Colorado wins US grant to prevent stoned driving
DENVER — Colorado plans to advertise the dangers of stoned driving and train more police officers in spotting drivers impaired by marijuana with a new $400,000 federal grant.
“It’s ironic we’re using federal funding for something that is illegal federally,” Colorado Department of Transportation spokeswoman Emily Wilfong said. “But they (federal officials) do realize this is a traffic-safety issue and needs to be addressed.”
Colorado legalized recreational marijuana in 2012, and stoned-driving arrests have gone up. State highway officials say marijuana use was a factor in more than 1,000 driving-under-the-influence cases filed in 2012. There were 24,742 total DUI and driving-while-ability-impaired cases filed in Colorado that year.
Retail sales of recreational pot started Jan. 1.
Owners of medical marijuana dispensaries and recreational pot shops and users who want to keep pot consumption safe are helping develop the campaign by participating in focus groups, Wilfong said.
Colorado received the grant for the campaign from the National Highway Traffic Safety Administration, The Denver Post reported Monday (http://bit.ly/1d0OdnZ ).
“CDOT and the industry want to stress the importance of using this newly legalized drug in a safe manner,” Medical Marijuana Industry Group executive director Mike Elliott said.
Public safety officials are worried that as the number of recreational pot shops increases, so will the number of people who get too high to drive.
“We may see more customers who used marijuana in the past, or those who have never used it, get behind the wheel,” CDOT highway safety manager Glenn Davis said.
Currently, there are 185 specially trained drug-recognition experts spread among Colorado law enforcement agencies.

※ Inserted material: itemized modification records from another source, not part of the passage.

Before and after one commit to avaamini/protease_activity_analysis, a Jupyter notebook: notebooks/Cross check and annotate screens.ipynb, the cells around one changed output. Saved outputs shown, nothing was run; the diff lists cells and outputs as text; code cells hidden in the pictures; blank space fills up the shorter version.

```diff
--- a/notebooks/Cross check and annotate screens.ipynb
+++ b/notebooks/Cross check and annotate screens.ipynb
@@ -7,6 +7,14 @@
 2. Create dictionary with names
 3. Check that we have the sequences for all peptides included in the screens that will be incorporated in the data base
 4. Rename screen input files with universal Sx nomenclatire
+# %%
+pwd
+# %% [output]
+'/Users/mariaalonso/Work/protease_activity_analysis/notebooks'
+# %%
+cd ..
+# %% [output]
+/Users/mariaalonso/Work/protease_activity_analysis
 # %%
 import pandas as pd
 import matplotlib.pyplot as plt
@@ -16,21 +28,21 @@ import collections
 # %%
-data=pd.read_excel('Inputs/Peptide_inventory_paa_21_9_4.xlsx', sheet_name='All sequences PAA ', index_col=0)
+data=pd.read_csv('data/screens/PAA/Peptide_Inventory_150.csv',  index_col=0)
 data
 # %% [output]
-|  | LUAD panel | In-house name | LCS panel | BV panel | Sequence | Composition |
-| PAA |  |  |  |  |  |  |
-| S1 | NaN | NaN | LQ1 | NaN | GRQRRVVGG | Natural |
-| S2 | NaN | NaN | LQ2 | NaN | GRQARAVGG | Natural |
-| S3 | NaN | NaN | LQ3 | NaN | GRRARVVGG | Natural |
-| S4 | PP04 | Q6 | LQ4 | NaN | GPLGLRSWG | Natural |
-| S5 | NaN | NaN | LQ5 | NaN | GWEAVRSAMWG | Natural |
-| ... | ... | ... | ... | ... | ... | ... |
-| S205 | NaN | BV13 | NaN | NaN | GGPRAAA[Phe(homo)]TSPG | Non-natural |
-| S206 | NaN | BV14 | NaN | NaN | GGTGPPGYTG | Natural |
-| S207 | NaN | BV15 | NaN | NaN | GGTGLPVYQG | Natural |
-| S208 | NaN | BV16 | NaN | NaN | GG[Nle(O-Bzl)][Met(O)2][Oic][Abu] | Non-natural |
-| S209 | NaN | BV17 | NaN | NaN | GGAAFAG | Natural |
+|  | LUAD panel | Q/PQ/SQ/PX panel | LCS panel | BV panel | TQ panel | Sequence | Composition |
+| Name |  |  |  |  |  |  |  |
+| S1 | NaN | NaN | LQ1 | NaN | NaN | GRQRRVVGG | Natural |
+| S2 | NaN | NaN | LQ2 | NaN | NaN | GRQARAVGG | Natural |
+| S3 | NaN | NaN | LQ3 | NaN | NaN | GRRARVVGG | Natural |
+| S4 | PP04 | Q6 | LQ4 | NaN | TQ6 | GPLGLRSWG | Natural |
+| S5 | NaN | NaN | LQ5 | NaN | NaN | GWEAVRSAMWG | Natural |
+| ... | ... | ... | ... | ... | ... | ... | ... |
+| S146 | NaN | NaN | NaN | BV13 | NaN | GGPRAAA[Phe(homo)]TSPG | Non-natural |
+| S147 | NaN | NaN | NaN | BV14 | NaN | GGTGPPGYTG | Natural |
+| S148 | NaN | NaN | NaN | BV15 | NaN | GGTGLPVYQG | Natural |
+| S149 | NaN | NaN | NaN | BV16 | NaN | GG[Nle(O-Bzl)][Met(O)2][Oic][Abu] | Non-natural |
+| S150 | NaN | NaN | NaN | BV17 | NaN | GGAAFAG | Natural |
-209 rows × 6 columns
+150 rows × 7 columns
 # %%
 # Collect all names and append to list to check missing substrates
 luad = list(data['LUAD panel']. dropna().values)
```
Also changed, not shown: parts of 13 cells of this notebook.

Officials hope the new federal funding will cover training for 35 more officers.
People convicted of DUI must submit to alcohol and drug evaluation by the state probation department. Data collected by the state showed marijuana in 1,045 of 23,519 evaluations.
Under Colorado’s newest DUI laws, a motorist is presumed to be under the influence of marijuana if the driver’s blood contained 5 nanograms or more of active THC (delta 9-tetrahydrocannabinol) per milliliter of blood at the time of driving.
But there is no consensus on the exact amount of pot a driver must consume before he or she is considered under the influence. That’s because THC is absorbed differently into the bloodstream than alcohol.
“Are you under the influence from one bong hit or a cigarette? It really depends on the strain of marijuana you use and the concentration of the strain,” Glenwood Springs attorney Kip O’Connor said. “But when you drink a bottle of beer or a shot of whiskey, you have a pretty good idea of the dosage.”